**Action item**: Your answer must be every line of the data that contains "null".

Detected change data
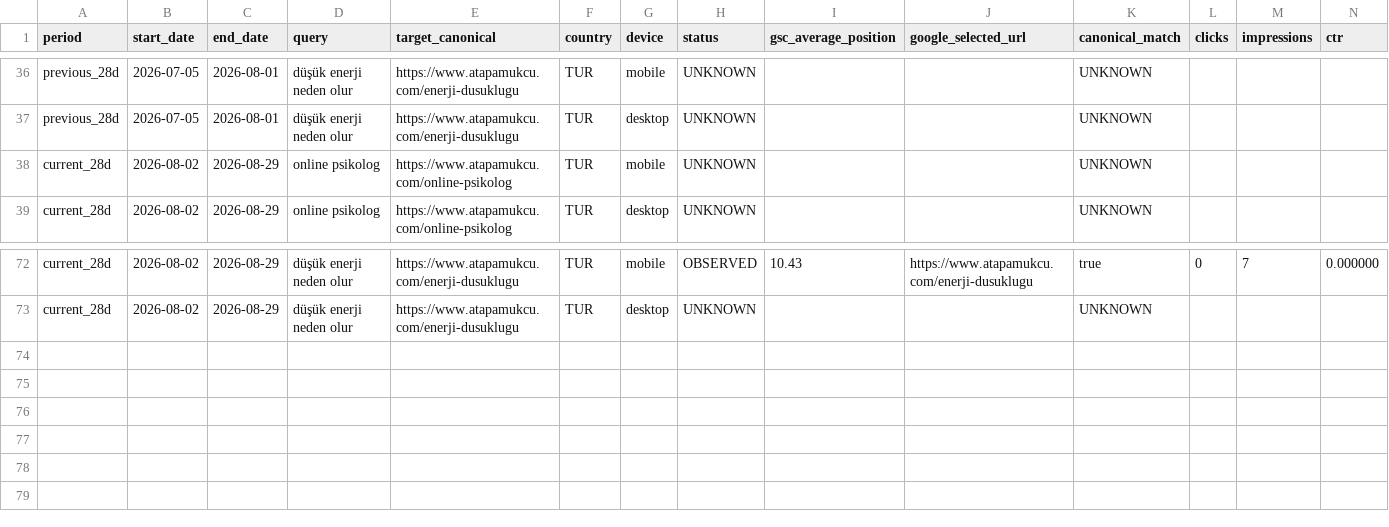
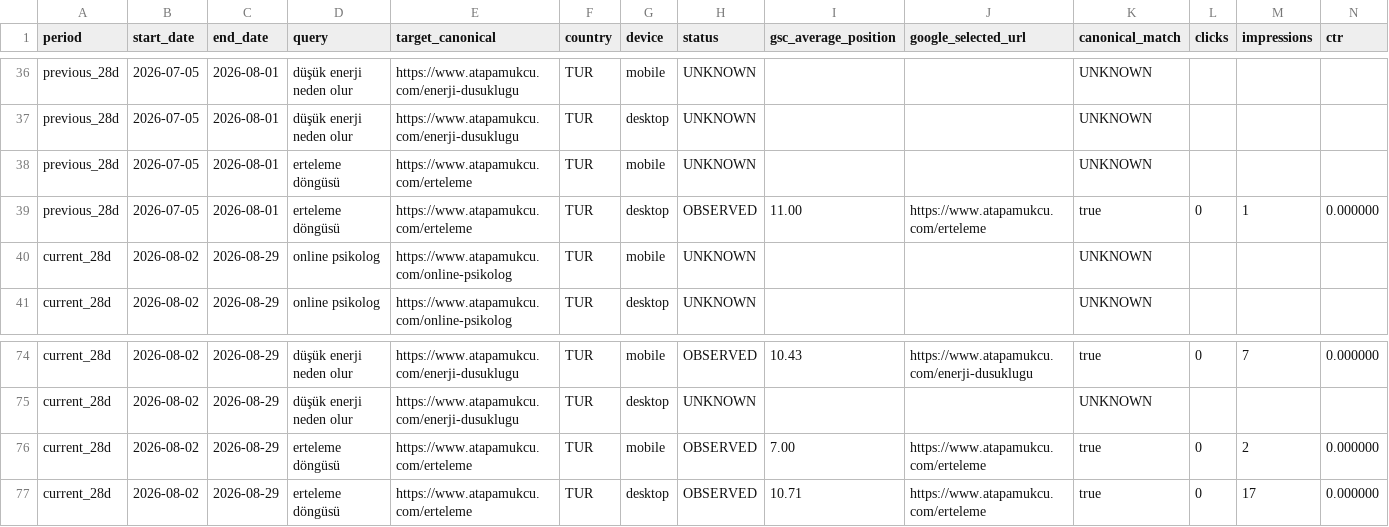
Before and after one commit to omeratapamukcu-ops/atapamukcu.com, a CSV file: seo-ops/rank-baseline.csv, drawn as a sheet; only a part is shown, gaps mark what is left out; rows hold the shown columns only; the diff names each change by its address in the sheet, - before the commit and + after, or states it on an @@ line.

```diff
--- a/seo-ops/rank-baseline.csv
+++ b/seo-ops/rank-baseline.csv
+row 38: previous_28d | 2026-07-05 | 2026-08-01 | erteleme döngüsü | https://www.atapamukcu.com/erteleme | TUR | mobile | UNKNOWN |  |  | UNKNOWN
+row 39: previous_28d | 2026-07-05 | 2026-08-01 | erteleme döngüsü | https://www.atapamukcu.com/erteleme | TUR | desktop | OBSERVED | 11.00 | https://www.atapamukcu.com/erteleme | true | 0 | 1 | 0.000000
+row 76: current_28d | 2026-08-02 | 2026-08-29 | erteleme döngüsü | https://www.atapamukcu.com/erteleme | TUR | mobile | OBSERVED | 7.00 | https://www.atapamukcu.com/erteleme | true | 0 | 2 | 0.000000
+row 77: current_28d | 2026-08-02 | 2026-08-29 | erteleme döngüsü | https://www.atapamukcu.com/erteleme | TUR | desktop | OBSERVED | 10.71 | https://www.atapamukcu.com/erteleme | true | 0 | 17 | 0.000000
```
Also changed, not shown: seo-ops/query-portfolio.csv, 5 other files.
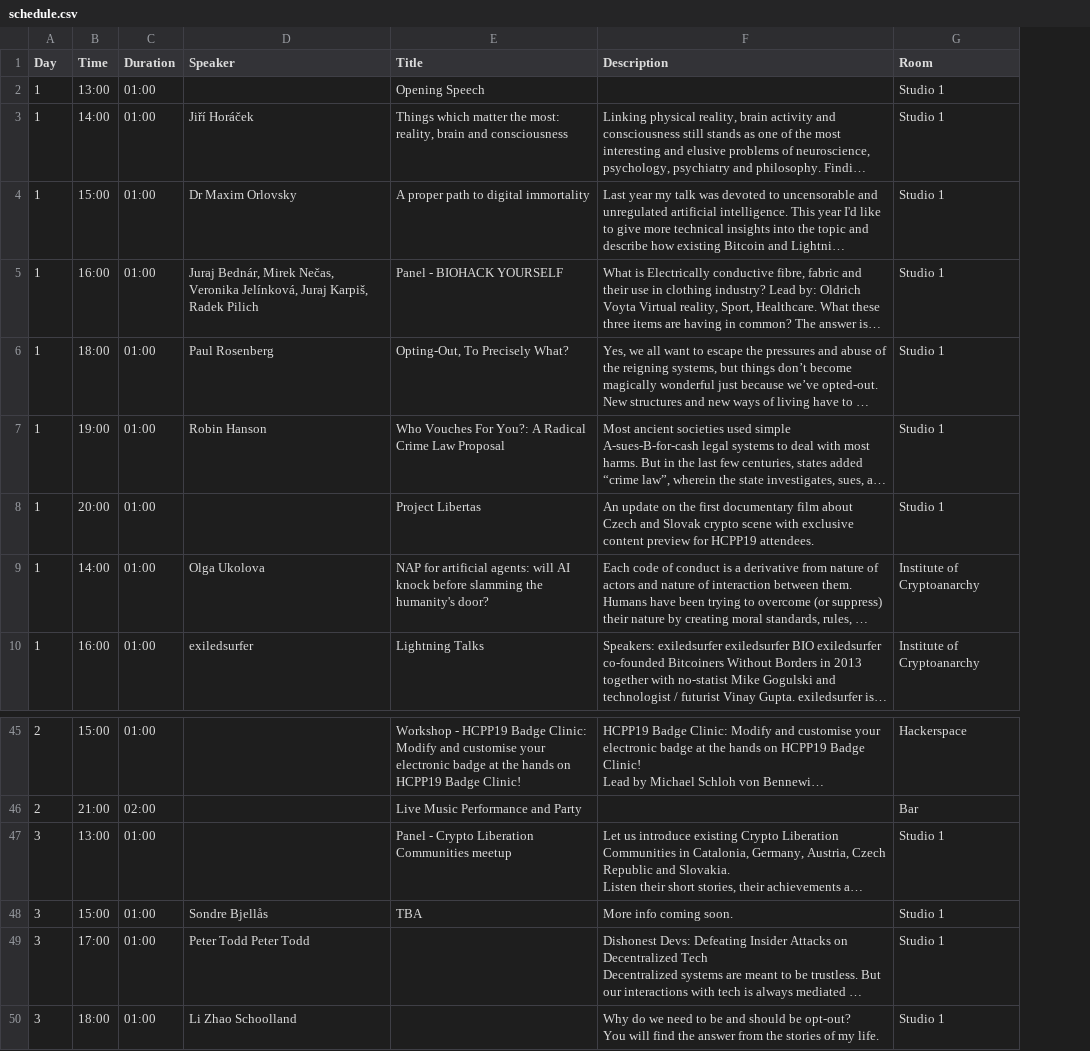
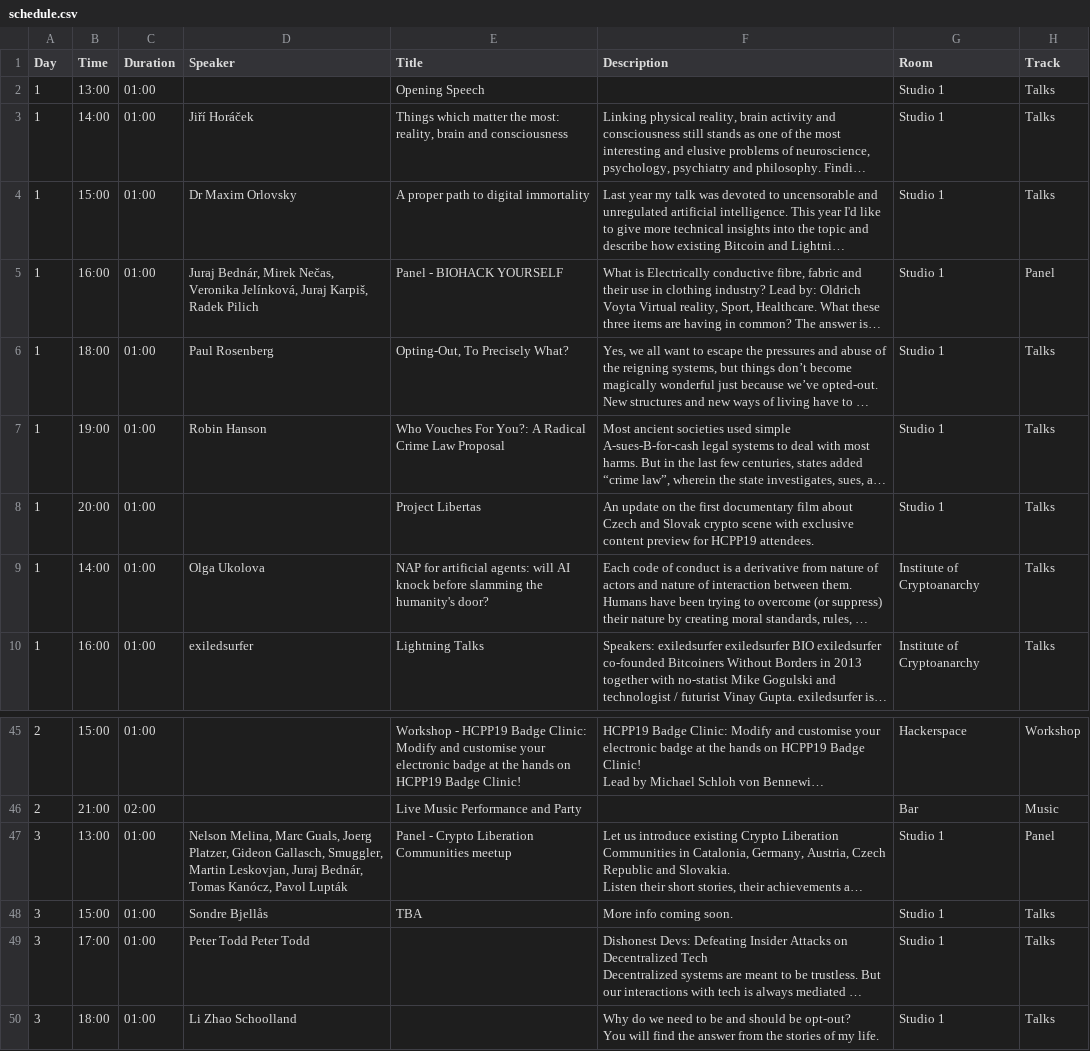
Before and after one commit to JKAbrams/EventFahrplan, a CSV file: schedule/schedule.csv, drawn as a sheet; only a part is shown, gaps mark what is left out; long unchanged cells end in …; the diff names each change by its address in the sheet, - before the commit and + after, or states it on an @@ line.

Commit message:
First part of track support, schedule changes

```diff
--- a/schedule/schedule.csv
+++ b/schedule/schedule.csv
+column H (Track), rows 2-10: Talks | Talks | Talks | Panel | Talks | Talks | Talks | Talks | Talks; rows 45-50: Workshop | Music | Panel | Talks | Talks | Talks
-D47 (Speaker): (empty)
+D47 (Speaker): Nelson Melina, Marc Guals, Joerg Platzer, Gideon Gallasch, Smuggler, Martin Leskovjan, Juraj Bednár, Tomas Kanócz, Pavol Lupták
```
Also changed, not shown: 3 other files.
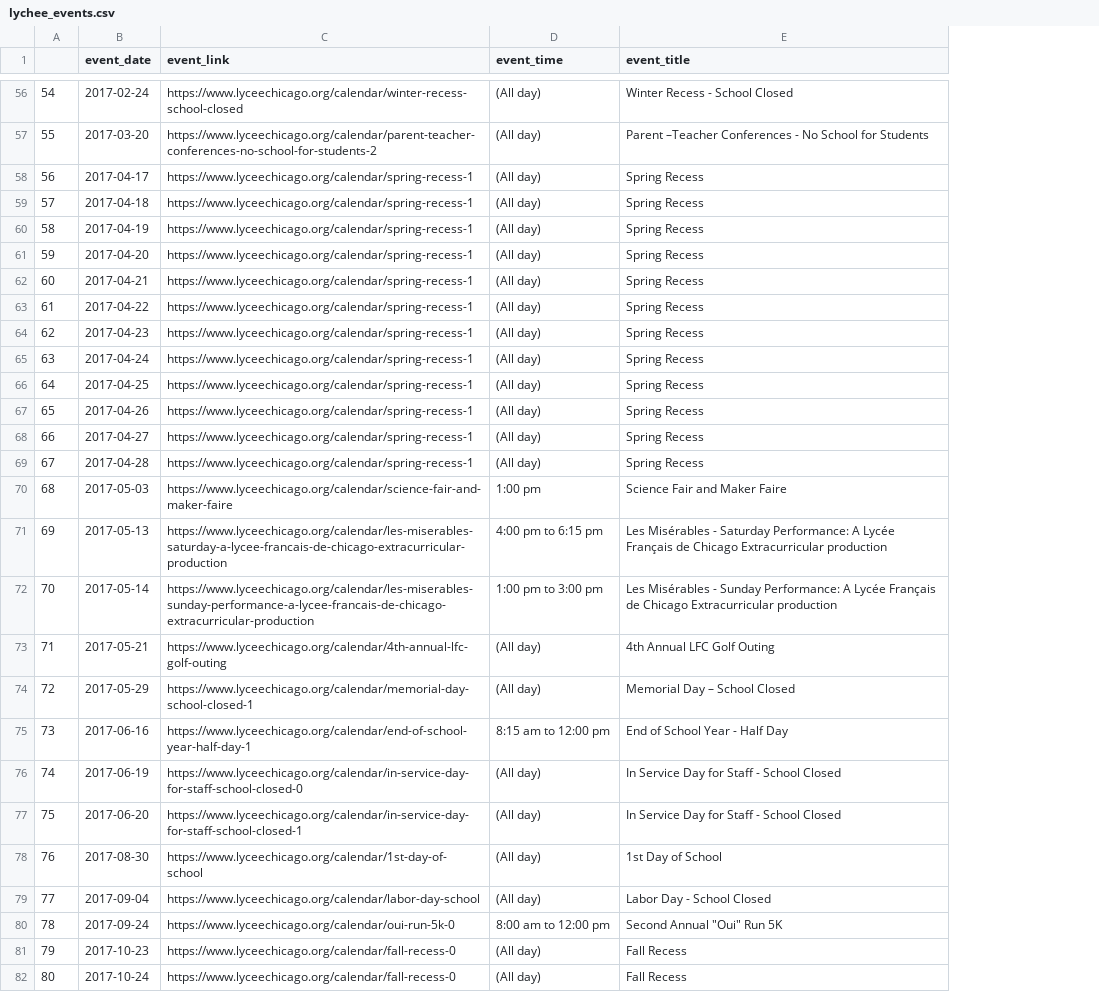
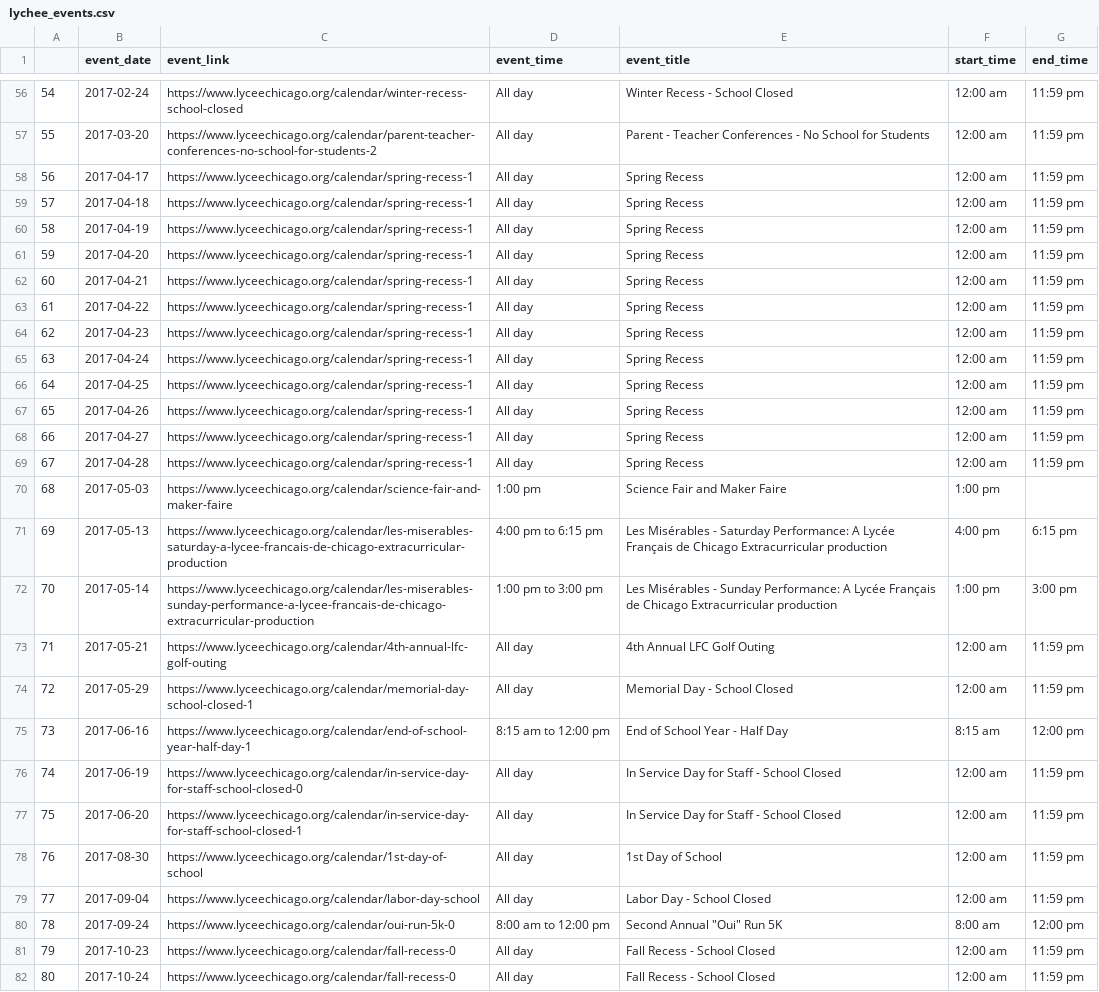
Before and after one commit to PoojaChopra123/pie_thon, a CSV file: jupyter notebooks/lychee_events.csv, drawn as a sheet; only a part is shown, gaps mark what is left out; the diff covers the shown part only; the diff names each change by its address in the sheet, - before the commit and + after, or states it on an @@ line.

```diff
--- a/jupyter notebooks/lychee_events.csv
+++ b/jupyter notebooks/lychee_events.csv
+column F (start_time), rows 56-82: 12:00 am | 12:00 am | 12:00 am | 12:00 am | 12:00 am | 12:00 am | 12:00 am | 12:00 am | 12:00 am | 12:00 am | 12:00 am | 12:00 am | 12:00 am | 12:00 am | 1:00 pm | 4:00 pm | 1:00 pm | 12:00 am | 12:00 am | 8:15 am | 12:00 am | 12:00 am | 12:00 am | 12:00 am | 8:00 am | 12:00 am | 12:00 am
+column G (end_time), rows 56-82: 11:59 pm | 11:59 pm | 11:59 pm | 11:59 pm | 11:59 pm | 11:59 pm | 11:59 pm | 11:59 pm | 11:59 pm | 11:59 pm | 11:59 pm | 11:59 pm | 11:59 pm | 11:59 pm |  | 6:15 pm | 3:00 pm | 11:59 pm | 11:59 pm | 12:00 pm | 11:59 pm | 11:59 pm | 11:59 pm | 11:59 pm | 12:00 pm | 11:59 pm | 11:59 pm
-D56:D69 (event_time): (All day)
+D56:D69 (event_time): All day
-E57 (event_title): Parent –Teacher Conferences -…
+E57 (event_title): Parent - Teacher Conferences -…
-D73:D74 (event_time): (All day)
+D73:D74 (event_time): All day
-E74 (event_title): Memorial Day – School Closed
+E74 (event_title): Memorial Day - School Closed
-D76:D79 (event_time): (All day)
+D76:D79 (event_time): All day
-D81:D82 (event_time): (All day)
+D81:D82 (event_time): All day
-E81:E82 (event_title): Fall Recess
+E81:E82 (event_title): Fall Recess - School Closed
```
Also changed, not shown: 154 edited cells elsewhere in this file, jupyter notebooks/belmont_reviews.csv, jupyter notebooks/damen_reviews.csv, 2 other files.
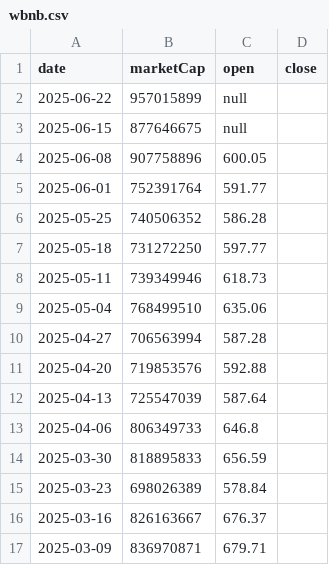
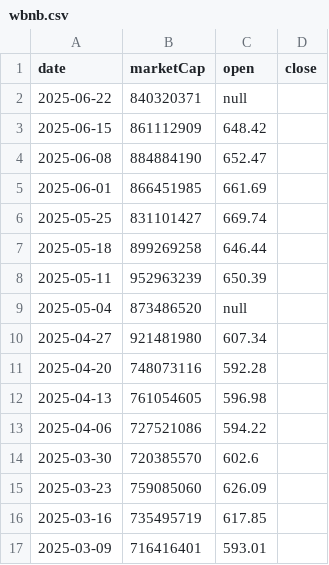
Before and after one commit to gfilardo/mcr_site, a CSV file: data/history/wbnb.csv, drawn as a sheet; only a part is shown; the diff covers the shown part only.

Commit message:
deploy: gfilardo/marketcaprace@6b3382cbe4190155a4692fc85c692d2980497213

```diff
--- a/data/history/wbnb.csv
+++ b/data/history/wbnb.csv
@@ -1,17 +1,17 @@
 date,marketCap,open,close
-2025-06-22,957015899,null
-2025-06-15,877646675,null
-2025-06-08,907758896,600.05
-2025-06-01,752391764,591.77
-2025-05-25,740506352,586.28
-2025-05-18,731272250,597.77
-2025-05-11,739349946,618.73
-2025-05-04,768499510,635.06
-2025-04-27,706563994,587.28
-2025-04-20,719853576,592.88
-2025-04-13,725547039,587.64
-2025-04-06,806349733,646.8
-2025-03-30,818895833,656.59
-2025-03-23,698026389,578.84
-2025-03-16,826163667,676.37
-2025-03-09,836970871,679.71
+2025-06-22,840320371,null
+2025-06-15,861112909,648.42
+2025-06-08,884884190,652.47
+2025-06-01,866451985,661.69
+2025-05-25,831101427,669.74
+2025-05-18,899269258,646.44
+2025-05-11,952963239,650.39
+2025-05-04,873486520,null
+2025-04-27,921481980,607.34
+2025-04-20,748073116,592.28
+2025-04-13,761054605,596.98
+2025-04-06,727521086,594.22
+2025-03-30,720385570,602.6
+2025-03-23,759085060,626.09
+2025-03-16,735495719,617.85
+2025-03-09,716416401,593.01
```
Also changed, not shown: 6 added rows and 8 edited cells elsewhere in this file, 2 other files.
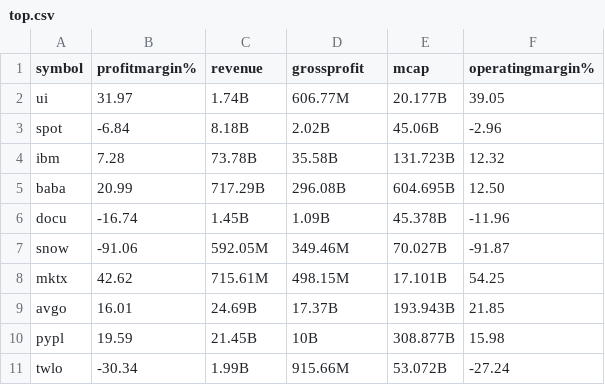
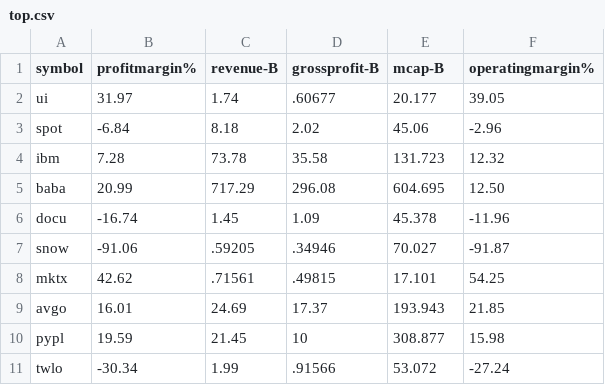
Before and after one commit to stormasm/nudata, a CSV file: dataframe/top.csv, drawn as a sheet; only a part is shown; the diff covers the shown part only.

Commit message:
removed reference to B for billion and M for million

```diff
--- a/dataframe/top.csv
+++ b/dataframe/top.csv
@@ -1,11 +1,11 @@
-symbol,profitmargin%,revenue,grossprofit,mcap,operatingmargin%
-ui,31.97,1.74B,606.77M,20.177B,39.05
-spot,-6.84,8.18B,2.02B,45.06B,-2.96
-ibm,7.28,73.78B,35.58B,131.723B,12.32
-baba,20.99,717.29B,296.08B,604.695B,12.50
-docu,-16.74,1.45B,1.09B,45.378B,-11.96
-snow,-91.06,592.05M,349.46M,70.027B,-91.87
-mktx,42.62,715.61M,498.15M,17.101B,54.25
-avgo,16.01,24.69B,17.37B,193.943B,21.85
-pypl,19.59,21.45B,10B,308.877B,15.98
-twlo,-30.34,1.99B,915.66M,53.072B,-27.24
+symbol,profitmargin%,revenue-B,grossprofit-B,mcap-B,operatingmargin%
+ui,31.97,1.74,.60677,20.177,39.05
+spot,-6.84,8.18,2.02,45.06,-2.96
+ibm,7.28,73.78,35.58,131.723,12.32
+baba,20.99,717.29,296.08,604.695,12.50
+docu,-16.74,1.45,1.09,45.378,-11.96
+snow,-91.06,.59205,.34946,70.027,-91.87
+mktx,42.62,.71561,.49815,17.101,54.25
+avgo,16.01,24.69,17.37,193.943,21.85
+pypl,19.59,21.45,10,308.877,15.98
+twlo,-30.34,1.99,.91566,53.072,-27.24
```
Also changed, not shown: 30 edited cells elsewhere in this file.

**Finished task**:
-2025-06-22,957015899,null
-2025-06-15,877646675,null
+2025-06-22,840320371,null
+2025-05-04,873486520,null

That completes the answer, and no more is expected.